◆ TASK DETAILS
Below are the lines to check; count those holding the string "section" and give only the number.

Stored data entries
________________________________________
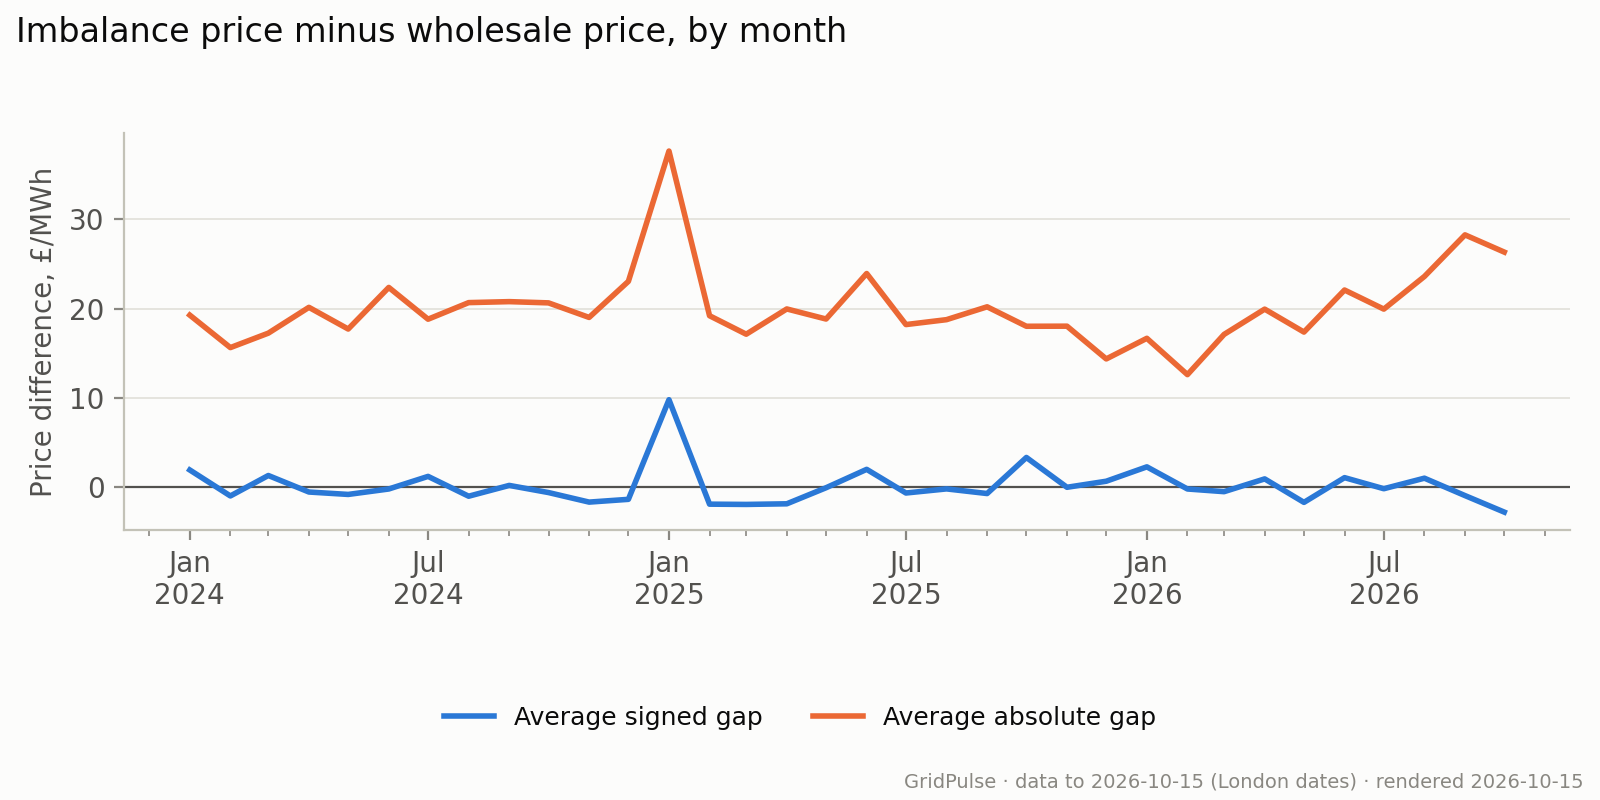
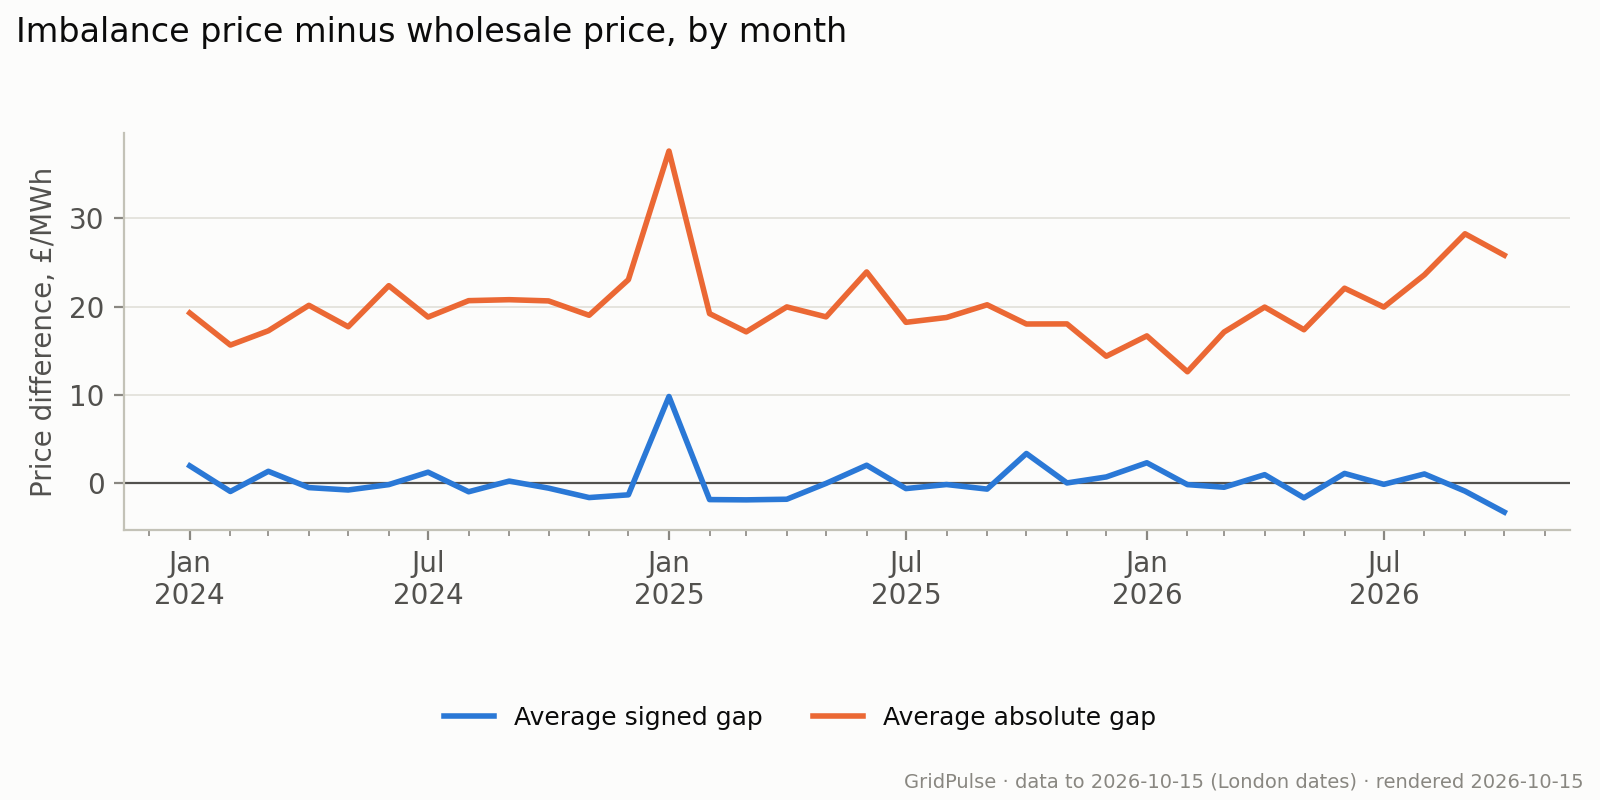
Rebuild from data to 2026-10-15, built 2026-10-15 20:50 UTC

diff --git a/index.html b/index.html
@@ -68,12 +68,12 @@ how electricity flows across borders, and how accurately demand is forecast.</p>
 <div><a href="#prices"><strong>Prices and grid conditions</strong></a><ul><li><a href="#negative_frequency">Negative Wholesale Price Frequency</a></li><li><a href="#negative_conditions">Grid Conditions During Negative Prices</a></li><li><a href="#imbalance_spread">Imbalance and Wholesale Price Gap</a></li><li><a href="#imbalance_conditions">Imbalance Prices by Grid Conditions</a></li></ul></div>
 <div><a href="#forecast-accuracy"><strong>Forecast accuracy</strong></a><ul><li><a href="#demand_accuracy">Average Demand Forecast Error by Hours Ahead</a></li><li><a href="#carbon_accuracy">Carbon Forecast Error by Month</a></li></ul></div>
 <div><a href="#data-quality"><strong>Data quality</strong></a><ul><li><a href="#coverage">Monthly Data Coverage</a></li><li><a href="#publication_coverage">Demand Forecast Publication Coverage</a></li></ul></div></nav></details>
-<p class="banner" id="built" data-built="2026-10-15T14:50:22Z" data-ingested="2026-10-15T14:00:34Z">
-Analysis built 2026-10-15 14:50 UTC. Each chart uses its stated window;
+<p class="banner" id="built" data-built="2026-10-15T20:50:18Z" data-ingested="2026-10-15T20:00:29Z">
+Analysis built 2026-10-15 20:50 UTC. Each chart uses its stated window;
 current-month results are provisional. Scheduled refresh: every 6 hours.</p>
 <details class="provenance"><summary>Data dates and source code</summary>
 <p class="meta">National carbon actuals: data to 2026-10-15 (London dates).
-Most recent ingestion across sources: 2026-10-15 14:00 UTC.
+Most recent ingestion across sources: 2026-10-15 20:00 UTC.
 These timestamps do not establish completeness or freshness for every source.
 “As of” refers to the build date. Select a chart to view it full size.</p>
 <a href="https://github.com/thrkld/gridpulse">Python, SQL and dbt project on GitHub</a></details>
@@ -203,14 +203,14 @@ These timestamps do not establish completeness or freshness for every source.
 <p>The lines compare the imbalance settlement price, used to settle differences between contracted and actual electricity volumes, with the APX wholesale price index. Blue shows imbalance price minus wholesale price: above zero means imbalance prices were higher. Orange shows the average size of the gap, regardless of which price was higher.</p>
 <div class="finding">
 <h4>Findings (as of 15 October 2026)</h4>
-<p>Across 48,838 matched half hours since 2024, imbalance prices averaged £0.20/MWh above wholesale prices. The average absolute gap was £20.02/MWh; it measures the size of differences in either direction.</p>
+<p>Across 48,838 matched half hours since 2024, imbalance prices averaged £0.19/MWh above wholesale prices. The average absolute gap was £20.01/MWh; it measures the size of differences in either direction.</p>
 </div>
 <a href="charts/imbalance_spread.png" aria-label="View full-size chart: Imbalance and Wholesale Price Gap"><img src="charts/imbalance_spread.png" alt="Imbalance and Wholesale Price Gap"></a>
 <p class="meta"><a href="charts/imbalance_spread.png">Open full-size chart</a></p>
 <h4>Limitations</h4>
 <p class="caveat">The gap is not a participant&#x27;s realised trading profit or imbalance cost. Monthly means can conceal large individual price spikes. The current month is incomplete.</p>
 <details><summary>How to read this graph and methodology</summary><p>For each half hour with both prices since January 2024, subtract wholesale price from imbalance price. Average these differences within each month for the blue line: above zero means imbalance prices were higher. For the orange line, take the absolute value of each difference before averaging, so positive and negative gaps cannot cancel. The overall finding weights monthly means by their matched-period counts; minor rounding differences are possible. Prices are in pounds per megawatt-hour (£/MWh), and today is excluded.</p></details>
-<details><summary>Numbers behind the chart</summary><div class="table-scroll" tabindex="0" role="region" aria-label="Data for Imbalance and Wholesale Price Gap"><table><thead><tr><th>Month</th><th>Mean spread GBP/MWh</th><th>Mean absolute spread GBP/MWh</th><th>Matched periods</th></tr></thead><tbody><tr><td>2024-01-01</td><td>1.92</td><td>19.27</td><td>1488</td></tr><tr><td>2024-02-01</td><td>-0.99</td><td>15.63</td><td>1392</td></tr><tr><td>2024-03-01</td><td>1.3</td><td>17.25</td><td>1486</td></tr><tr><td>2024-04-01</td><td>-0.55</td><td>20.14</td><td>1439</td></tr><tr><td>2024-05-01</td><td>-0.82</td><td>17.71</td><td>1488</td></tr><tr><td>2024-06-01</td><td>-0.21</td><td>22.37</td><td>1440</td></tr><tr><td>2024-07-01</td><td>1.2</td><td>18.81</td><td>1488</td></tr><tr><td>2024-08-01</td><td>-1.02</td><td>20.67</td><td>1488</td></tr><tr><td>2024-09-01</td><td>0.19</td><td>20.78</td><td>1440</td></tr><tr><td>2024-10-01</td><td>-0.61</td><td>20.64</td><td>1490</td></tr><tr><td>2024-11-01</td><td>-1.68</td><td>19.01</td><td>1440</td></tr><tr><td>2024-12-01</td><td>-1.37</td><td>23.05</td><td>1488</td></tr><tr><td>2025-01-01</td><td>9.79</td><td>37.65</td><td>1488</td></tr><tr><td>2025-02-01</td><td>-1.91</td><td>19.2</td><td>1344</td></tr><tr><td>2025-03-01</td><td>-1.94</td><td>17.13</td><td>1486</td></tr><tr><td>2025-04-01</td><td>-1.87</td><td>19.96</td><td>1440</td></tr><tr><td>2025-05-01</td><td>-0.07</td><td>18.83</td><td>1488</td></tr><tr><td>2025-06-01</td><td>1.99</td><td>23.93</td><td>1430</td></tr><tr><td>2025-07-01</td><td>-0.66</td><td>18.21</td><td>1488</td></tr><tr><td>2025-08-01</td><td>-0.2</td><td>18.76</td><td>1488</td></tr><tr><td>2025-09-01</td><td>-0.72</td><td>20.2</td><td>1439</td></tr><tr><td>2025-10-01</td><td>3.32</td><td>18.02</td><td>1490</td></tr><tr><td>2025-11-01</td><td>-0.02</td><td>18.03</td><td>1440</td></tr><tr><td>2025-12-01</td><td>0.66</td><td>14.36</td><td>1488</td></tr><tr><td>2026-01-01</td><td>2.27</td><td>16.67</td><td>1488</td></tr><tr><td>2026-02-01</td><td>-0.21</td><td>12.6</td><td>1344</td></tr><tr><td>2026-03-01</td><td>-0.51</td><td>17.11</td><td>1486</td></tr><tr><td>2026-04-01</td><td>0.92</td><td>19.94</td><td>1440</td></tr><tr><td>2026-05-01</td><td>-1.71</td><td>17.37</td><td>1486</td></tr><tr><td>2026-06-01</td><td>1.06</td><td>22.08</td><td>1440</td></tr><tr><td>2026-07-01</td><td>-0.18</td><td>19.94</td><td>1482</td></tr><tr><td>2026-08-01</td><td>1</td><td>23.6</td><td>1488</td></tr><tr><td>2026-09-01</td><td>-0.95</td><td>28.26</td><td>1436</td></tr><tr><td>2026-10-01</td><td>-2.8</td><td>26.33</td><td>672</td></tr></tbody></table></div></details>
+<details><summary>Numbers behind the chart</summary><div class="table-scroll" tabindex="0" role="region" aria-label="Data for Imbalance and Wholesale Price Gap"><table><thead><tr><th>Month</th><th>Mean spread GBP/MWh</th><th>Mean absolute spread GBP/MWh</th><th>Matched periods</th></tr></thead><tbody><tr><td>2024-01-01</td><td>1.92</td><td>19.27</td><td>1488</td></tr><tr><td>2024-02-01</td><td>-0.99</td><td>15.63</td><td>1392</td></tr><tr><td>2024-03-01</td><td>1.3</td><td>17.25</td><td>1486</td></tr><tr><td>2024-04-01</td><td>-0.55</td><td>20.14</td><td>1439</td></tr><tr><td>2024-05-01</td><td>-0.82</td><td>17.71</td><td>1488</td></tr><tr><td>2024-06-01</td><td>-0.21</td><td>22.37</td><td>1440</td></tr><tr><td>2024-07-01</td><td>1.2</td><td>18.81</td><td>1488</td></tr><tr><td>2024-08-01</td><td>-1.02</td><td>20.67</td><td>1488</td></tr><tr><td>2024-09-01</td><td>0.19</td><td>20.78</td><td>1440</td></tr><tr><td>2024-10-01</td><td>-0.61</td><td>20.64</td><td>1490</td></tr><tr><td>2024-11-01</td><td>-1.68</td><td>19.01</td><td>1440</td></tr><tr><td>2024-12-01</td><td>-1.37</td><td>23.05</td><td>1488</td></tr><tr><td>2025-01-01</td><td>9.79</td><td>37.65</td><td>1488</td></tr><tr><td>2025-02-01</td><td>-1.91</td><td>19.2</td><td>1344</td></tr><tr><td>2025-03-01</td><td>-1.94</td><td>17.13</td><td>1486</td></tr><tr><td>2025-04-01</td><td>-1.87</td><td>19.96</td><td>1440</td></tr><tr><td>2025-05-01</td><td>-0.07</td><td>18.83</td><td>1488</td></tr><tr><td>2025-06-01</td><td>1.99</td><td>23.93</td><td>1430</td></tr><tr><td>2025-07-01</td><td>-0.66</td><td>18.21</td><td>1488</td></tr><tr><td>2025-08-01</td><td>-0.2</td><td>18.76</td><td>1488</td></tr><tr><td>2025-09-01</td><td>-0.72</td><td>20.2</td><td>1439</td></tr><tr><td>2025-10-01</td><td>3.32</td><td>18.02</td><td>1490</td></tr><tr><td>2025-11-01</td><td>-0.02</td><td>18.03</td><td>1440</td></tr><tr><td>2025-12-01</td><td>0.66</td><td>14.36</td><td>1488</td></tr><tr><td>2026-01-01</td><td>2.27</td><td>16.67</td><td>1488</td></tr><tr><td>2026-02-01</td><td>-0.21</td><td>12.6</td><td>1344</td></tr><tr><td>2026-03-01</td><td>-0.51</td><td>17.11</td><td>1486</td></tr><tr><td>2026-04-01</td><td>0.92</td><td>19.94</td><td>1440</td></tr><tr><td>2026-05-01</td><td>-1.71</td><td>17.37</td><td>1486</td></tr><tr><td>2026-06-01</td><td>1.06</td><td>22.08</td><td>1440</td></tr><tr><td>2026-07-01</td><td>-0.18</td><td>19.94</td><td>1482</td></tr><tr><td>2026-08-01</td><td>1</td><td>23.6</td><td>1488</td></tr><tr><td>2026-09-01</td><td>-0.95</td><td>28.26</td><td>1436</td></tr><tr><td>2026-10-01</td><td>-3.33</td><td>25.83</td><td>672</td></tr></tbody></table></div></details>
 </section>
 <section class="chart" id="imbalance_conditions">
 <h3 class="chart-title">Imbalance Prices by Grid Conditions</h3>
@@ -225,7 +225,7 @@ These timestamps do not establish completeness or freshness for every source.
 <h4>Limitations</h4>
 <p class="caveat">Averages in small groups are unstable and sensitive to extreme prices. Demand and renewable share alone cannot explain price formation; season, fuel prices and system constraints also vary.</p>
 <details><summary>How to read this graph and methodology</summary><p>Rows are 5 GW demand bands; columns are 20-percentage-point renewable bands. Lower bounds are included and upper bounds excluded, except the final renewable band includes 100%. Renewables comprises wind, solar and hydro. Red means a positive average price; blue means a negative average, with stronger colour indicating a larger magnitude. Every eligible half hour since January 2024 needs positive settled demand, a renewable share from 0% to 100% and an imbalance price. The colour scale and headline only compare groups with at least 100 observations, a descriptive filter rather than a statistical significance test. All other observed averages remain labelled in striped cells and listed in the data table. Today is excluded.</p></details>
-<details><summary>Numbers behind the chart</summary><div class="table-scroll" tabindex="0" role="region" aria-label="Data for Imbalance Prices by Grid Conditions"><table><thead><tr><th>Demand bin lower bound GW</th><th>Renewable bin lower bound %</th><th>Mean imbalance price GBP/MWh</th><th>Matched periods</th></tr></thead><tbody><tr><td>10</td><td>40</td><td>60.34</td><td>45</td></tr><tr><td>10</td><td>60</td><td>-7.07</td><td>119</td></tr><tr><td>15</td><td>0</td><td>85.6</td><td>710</td></tr><tr><td>15</td><td>20</td><td>81.71</td><td>2030</td></tr><tr><td>15</td><td>40</td><td>57.59</td><td>2729</td></tr><tr><td>15</td><td>60</td><td>10.61</td><td>1962</td></tr><tr><td>15</td><td>80</td><td>13.92</td><td>7</td></tr><tr><td>20</td><td>0</td><td>93.46</td><td>2153</td></tr><tr><td>20</td><td>20</td><td>91.67</td><td>6150</td></tr><tr><td>20</td><td>40</td><td>79.05</td><td>6281</td></tr><tr><td>20</td><td>60</td><td>33.82</td><td>2691</td></tr><tr><td>25</td><td>0</td><td>107.18</td><td>1981</td></tr><tr><td>25</td><td>20</td><td>100.56</td><td>5644</td></tr><tr><td>25</td><td>40</td><td>88.28</td><td>3884</td></tr><tr><td>25</td><td>60</td><td>56.67</td><td>1181</td></tr><tr><td>30</td><td>0</td><td>115.53</td><td>1165</td></tr><tr><td>30</td><td>20</td><td>94.46</td><td>2398</td></tr><tr><td>30</td><td>40</td><td>86.66</td><td>2322</td></tr><tr><td>30</td><td>60</td><td>69.13</td><td>355</td></tr><tr><td>35</td><td>0</td><td>126.58</td><td>826</td></tr><tr><td>35</td><td>20</td><td>98.39</td><td>1939</td></tr><tr><td>35</td><td>40</td><td>90.36</td><td>1228</td></tr><tr><td>35</td><td>60</td><td>91.03</td><td>5</td></tr><tr><td>40</td><td>0</td><td>199.64</td><td>307</td></tr><tr><td>40</td><td>20</td><td>114.72</td><td>582</td></tr><tr><td>40</td><td>40</td><td>104.88</td><td>97</td></tr><tr><td>45</td><td>0</td><td>1,967</td><td>6</td></tr><tr><td>45</td><td>20</td><td>183.04</td><td>18</td></tr></tbody></table></div></details>
+<details><summary>Numbers behind the chart</summary><div class="table-scroll" tabindex="0" role="region" aria-label="Data for Imbalance Prices by Grid Conditions"><table><thead><tr><th>Demand bin lower bound GW</th><th>Renewable bin lower bound %</th><th>Mean imbalance price GBP/MWh</th><th>Matched periods</th></tr></thead><tbody><tr><td>10</td><td>40</td><td>60.34</td><td>45</td></tr><tr><td>10</td><td>60</td><td>-7.07</td><td>119</td></tr><tr><td>15</td><td>0</td><td>85.6</td><td>710</td></tr><tr><td>15</td><td>20</td><td>81.71</td><td>2030</td></tr><tr><td>15</td><td>40</td><td>57.59</td><td>2729</td></tr><tr><td>15</td><td>60</td><td>10.61</td><td>1962</td></tr><tr><td>15</td><td>80</td><td>13.92</td><td>7</td></tr><tr><td>20</td><td>0</td><td>93.46</td><td>2153</td></tr><tr><td>20</td><td>20</td><td>91.67</td><td>6150</td></tr><tr><td>20</td><td>40</td><td>79.05</td><td>6281</td></tr><tr><td>20</td><td>60</td><td>33.82</td><td>2691</td></tr><tr><td>25</td><td>0</td><td>107.18</td><td>1981</td></tr><tr><td>25</td><td>20</td><td>100.56</td><td>5644</td></tr><tr><td>25</td><td>40</td><td>88.19</td><td>3884</td></tr><tr><td>25</td><td>60</td><td>56.67</td><td>1181</td></tr><tr><td>30</td><td>0</td><td>115.53</td><td>1165</td></tr><tr><td>30</td><td>20</td><td>94.46</td><td>2398</td></tr><tr><td>30</td><td>40</td><td>86.66</td><td>2322</td></tr><tr><td>30</td><td>60</td><td>69.13</td><td>355</td></tr><tr><td>35</td><td>0</td><td>126.58</td><td>826</td></tr><tr><td>35</td><td>20</td><td>98.39</td><td>1939</td></tr><tr><td>35</td><td>40</td><td>90.36</td><td>1228</td></tr><tr><td>35</td><td>60</td><td>91.03</td><td>5</td></tr><tr><td>40</td><td>0</td><td>199.64</td><td>307</td></tr><tr><td>40</td><td>20</td><td>114.72</td><td>582</td></tr><tr><td>40</td><td>40</td><td>104.88</td><td>97</td></tr><tr><td>45</td><td>0</td><td>1,967</td><td>6</td></tr><tr><td>45</td><td>20</td><td>183.04</td><td>18</td></tr></tbody></table></div></details>
 </section>
 <h2 class="topic-heading" id="forecast-accuracy">Forecast accuracy</h2><section class="chart" id="demand_accuracy">
 <h3 class="chart-title">Average Demand Forecast Error by Hours Ahead</h3>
________________________________________
◆ RESULT FOR THIS EXERCISE
4